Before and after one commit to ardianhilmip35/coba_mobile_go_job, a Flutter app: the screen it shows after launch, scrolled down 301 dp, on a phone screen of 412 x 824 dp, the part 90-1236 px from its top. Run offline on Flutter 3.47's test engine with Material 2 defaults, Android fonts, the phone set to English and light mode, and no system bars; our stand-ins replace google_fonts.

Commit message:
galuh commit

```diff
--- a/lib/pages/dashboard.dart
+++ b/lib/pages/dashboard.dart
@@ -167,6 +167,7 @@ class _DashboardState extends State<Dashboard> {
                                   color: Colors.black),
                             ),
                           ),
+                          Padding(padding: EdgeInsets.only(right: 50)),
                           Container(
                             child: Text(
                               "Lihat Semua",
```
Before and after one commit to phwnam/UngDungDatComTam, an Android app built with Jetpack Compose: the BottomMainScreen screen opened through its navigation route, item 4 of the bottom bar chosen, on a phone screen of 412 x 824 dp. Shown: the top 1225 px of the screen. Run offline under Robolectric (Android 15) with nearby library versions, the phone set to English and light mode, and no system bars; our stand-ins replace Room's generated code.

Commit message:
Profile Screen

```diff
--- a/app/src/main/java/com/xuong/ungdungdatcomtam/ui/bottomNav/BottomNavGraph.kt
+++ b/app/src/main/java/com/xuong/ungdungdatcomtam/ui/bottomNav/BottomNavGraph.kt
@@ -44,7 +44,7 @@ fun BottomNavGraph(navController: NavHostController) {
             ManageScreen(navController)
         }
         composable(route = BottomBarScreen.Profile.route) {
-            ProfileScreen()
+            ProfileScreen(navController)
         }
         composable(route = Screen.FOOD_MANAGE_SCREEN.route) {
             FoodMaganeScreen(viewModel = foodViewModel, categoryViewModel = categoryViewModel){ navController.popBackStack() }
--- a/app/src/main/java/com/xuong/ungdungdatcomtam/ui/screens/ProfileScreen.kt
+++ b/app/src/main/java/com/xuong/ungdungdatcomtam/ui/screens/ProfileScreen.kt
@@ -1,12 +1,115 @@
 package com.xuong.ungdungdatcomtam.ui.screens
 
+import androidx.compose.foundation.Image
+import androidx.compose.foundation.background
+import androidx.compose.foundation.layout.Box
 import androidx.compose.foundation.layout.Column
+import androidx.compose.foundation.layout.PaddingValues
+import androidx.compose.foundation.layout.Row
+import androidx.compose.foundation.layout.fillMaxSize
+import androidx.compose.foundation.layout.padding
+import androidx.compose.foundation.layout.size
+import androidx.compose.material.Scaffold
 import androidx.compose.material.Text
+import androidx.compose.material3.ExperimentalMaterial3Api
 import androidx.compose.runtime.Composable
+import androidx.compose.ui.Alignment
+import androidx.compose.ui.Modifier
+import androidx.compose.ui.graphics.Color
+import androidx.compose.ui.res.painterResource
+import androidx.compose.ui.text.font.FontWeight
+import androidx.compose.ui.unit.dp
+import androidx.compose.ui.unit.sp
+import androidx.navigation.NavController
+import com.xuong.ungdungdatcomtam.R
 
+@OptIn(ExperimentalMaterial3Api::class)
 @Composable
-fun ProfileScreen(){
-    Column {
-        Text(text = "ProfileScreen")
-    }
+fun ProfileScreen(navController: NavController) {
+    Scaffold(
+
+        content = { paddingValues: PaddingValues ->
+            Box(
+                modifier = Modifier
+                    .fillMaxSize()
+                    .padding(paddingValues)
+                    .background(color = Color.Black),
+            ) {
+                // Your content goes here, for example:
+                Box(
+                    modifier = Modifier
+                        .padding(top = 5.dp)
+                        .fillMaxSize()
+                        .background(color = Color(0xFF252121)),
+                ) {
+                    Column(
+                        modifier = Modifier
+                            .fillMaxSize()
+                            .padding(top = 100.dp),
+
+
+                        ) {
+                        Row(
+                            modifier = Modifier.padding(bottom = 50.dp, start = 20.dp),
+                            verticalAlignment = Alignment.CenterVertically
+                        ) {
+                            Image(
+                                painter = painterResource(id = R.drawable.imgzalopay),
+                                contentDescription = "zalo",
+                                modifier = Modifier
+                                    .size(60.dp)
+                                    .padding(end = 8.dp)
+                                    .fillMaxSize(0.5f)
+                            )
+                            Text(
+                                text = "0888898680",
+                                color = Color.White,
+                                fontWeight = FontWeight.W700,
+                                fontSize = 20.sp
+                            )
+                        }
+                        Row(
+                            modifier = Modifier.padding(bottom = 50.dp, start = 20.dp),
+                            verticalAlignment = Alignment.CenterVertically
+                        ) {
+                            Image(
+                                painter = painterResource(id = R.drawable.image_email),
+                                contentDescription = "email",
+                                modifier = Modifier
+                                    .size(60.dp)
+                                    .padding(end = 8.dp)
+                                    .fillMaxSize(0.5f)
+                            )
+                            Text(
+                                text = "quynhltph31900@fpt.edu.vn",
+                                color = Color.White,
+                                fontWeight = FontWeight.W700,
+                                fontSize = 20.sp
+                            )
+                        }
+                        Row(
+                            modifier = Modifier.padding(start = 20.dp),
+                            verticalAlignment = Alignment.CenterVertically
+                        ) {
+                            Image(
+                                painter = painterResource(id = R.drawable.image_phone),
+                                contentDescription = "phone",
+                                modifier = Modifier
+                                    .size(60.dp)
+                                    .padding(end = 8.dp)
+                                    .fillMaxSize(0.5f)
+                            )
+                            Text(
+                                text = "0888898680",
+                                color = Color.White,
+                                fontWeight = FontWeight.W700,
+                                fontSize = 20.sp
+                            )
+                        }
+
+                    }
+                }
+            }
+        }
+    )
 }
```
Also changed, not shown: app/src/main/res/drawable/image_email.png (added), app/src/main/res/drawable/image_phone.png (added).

..........

Only the number should be given: the count of lines above that hold the word "dart".

2